Act introduced by Mr. Villiers on 8th June. This Act only per- mitted the local authorities, municipalities, and vestries to borrow money from the State for public works, but it worked admirably, enabling the towns to employ some 5,000 heads of families, or say 25,000 persons, on remunerative work, at the cost of an immediate debt of less than a million and a quarter. Mr. Arnold considers that the "famine" improved into a " distress " with the close of the session of 1803, and lasted therefore eighteen months, during which it is probable that the nation lost nothing at all, but the operatives of the cotton district lost the value of their furniture, most of their savings, and the difference between the ten millions which they would have earned in wages and the three millions they received in relief.

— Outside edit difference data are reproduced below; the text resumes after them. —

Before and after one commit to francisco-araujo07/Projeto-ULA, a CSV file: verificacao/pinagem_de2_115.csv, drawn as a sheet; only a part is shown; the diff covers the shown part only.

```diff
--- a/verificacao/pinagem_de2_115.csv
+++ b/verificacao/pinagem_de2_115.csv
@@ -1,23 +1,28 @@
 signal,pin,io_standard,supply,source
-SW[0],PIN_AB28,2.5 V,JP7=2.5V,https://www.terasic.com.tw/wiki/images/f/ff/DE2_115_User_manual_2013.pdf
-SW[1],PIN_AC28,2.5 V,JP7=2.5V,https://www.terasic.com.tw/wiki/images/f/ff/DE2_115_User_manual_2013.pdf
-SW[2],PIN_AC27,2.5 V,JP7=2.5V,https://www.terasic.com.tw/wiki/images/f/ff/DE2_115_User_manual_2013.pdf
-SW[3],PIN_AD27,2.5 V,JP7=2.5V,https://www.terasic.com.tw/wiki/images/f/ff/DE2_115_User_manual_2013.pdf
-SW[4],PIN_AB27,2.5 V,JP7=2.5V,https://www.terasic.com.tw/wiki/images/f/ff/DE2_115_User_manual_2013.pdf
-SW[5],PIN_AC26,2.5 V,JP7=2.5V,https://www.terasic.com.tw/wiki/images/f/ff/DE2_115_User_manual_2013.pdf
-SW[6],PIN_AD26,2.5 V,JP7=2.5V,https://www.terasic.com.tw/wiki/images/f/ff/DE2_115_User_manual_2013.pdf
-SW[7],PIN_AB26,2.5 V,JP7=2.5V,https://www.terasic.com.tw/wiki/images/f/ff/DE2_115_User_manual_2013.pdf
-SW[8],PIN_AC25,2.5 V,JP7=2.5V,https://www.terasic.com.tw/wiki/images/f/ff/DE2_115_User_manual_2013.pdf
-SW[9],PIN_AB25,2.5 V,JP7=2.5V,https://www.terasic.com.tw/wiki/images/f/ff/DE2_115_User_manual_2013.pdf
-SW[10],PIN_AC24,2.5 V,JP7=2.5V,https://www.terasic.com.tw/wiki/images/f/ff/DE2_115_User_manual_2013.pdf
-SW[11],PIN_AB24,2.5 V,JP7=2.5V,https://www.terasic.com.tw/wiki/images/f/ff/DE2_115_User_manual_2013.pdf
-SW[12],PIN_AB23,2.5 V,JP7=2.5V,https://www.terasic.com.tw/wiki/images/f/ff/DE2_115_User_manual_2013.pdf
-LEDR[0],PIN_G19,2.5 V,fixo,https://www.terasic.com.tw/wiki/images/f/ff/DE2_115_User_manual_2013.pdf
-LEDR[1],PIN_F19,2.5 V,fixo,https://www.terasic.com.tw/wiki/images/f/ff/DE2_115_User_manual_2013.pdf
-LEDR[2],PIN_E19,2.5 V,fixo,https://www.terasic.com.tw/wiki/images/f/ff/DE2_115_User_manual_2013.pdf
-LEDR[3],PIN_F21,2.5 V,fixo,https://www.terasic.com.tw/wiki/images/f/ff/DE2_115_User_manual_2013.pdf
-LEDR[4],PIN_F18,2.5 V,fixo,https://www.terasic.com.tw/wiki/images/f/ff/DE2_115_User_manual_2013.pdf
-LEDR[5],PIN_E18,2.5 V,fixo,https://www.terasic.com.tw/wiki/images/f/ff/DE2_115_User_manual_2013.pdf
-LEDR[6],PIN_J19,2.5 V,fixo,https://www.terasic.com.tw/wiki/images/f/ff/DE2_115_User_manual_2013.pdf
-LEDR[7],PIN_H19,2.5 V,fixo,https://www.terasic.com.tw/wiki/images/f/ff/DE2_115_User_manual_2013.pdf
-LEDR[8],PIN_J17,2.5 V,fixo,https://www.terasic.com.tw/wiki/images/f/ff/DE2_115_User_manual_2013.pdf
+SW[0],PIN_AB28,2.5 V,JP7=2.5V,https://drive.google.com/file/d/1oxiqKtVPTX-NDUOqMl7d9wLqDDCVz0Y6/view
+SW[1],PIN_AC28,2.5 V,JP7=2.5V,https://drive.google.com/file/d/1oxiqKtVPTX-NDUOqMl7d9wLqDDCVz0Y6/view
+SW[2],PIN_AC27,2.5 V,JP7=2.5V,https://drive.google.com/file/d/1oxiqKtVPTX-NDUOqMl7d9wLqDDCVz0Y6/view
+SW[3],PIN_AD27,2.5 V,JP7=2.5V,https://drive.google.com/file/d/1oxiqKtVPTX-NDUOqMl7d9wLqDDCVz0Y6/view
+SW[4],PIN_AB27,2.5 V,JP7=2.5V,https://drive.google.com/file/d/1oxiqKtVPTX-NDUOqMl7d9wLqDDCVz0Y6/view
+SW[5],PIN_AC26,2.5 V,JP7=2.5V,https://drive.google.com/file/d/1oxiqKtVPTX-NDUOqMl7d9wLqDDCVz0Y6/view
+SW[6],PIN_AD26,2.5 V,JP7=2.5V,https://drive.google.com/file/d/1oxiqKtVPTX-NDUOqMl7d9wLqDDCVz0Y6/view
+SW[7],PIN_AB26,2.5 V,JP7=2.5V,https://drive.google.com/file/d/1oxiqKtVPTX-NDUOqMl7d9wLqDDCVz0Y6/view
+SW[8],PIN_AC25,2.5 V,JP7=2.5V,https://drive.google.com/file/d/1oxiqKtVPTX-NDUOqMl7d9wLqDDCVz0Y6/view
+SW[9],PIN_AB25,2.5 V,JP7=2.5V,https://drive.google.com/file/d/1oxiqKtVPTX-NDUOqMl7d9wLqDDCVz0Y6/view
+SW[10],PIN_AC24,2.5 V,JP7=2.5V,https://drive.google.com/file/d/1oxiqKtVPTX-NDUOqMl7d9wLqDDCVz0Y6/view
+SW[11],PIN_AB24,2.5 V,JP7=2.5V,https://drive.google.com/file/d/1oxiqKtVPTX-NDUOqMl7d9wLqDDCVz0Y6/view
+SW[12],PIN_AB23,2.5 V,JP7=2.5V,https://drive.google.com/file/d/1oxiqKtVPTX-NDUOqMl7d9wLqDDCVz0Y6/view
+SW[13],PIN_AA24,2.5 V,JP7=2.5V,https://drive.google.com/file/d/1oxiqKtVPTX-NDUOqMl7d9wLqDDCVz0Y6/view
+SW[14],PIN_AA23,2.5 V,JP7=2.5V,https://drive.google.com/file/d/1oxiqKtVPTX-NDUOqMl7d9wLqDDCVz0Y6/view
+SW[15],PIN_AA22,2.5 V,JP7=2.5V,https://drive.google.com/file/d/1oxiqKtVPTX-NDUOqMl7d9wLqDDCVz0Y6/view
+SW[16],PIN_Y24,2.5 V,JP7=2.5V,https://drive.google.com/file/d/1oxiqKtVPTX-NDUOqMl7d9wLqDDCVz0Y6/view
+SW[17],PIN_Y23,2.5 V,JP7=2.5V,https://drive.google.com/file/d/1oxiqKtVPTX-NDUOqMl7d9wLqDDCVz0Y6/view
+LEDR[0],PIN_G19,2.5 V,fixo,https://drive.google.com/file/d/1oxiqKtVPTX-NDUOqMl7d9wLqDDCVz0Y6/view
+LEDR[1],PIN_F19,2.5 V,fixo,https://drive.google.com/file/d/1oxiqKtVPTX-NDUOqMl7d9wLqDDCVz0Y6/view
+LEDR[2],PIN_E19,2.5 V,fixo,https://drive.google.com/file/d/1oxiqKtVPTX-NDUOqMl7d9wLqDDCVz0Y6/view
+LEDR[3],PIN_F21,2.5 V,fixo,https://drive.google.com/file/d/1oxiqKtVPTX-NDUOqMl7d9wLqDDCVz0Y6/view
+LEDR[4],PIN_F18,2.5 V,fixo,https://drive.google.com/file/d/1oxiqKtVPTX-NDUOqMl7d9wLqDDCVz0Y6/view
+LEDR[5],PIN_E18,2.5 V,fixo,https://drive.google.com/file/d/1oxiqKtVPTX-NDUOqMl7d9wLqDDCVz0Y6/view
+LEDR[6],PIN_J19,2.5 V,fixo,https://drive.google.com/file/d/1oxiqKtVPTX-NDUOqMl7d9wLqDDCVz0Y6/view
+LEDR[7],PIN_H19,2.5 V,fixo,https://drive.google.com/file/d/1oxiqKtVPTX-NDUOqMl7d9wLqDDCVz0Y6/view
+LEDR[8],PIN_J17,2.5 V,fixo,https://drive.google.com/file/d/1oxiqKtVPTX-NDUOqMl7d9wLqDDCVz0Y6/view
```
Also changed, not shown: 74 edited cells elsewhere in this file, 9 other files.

We have given the leading facts, but Mr. Arnold has clothed the meagre array with flesh, republished the more important acts, balance-sheets, and official reports, stated in every case the causes which led to the effects he records, described all the inci- dents of the struggle such as the Staleybridge riots, added many illustrative anecdotes, and in short collected the materials on which a complete and readable history of the crisis may one day be based. If when the distress is over as well as the famine, and Lancashire again prosperous, he will add a supplement to his tale, and condense both into one volume of 300 pages, we think we can assure him of an audience more extended than such reports can usually obtain.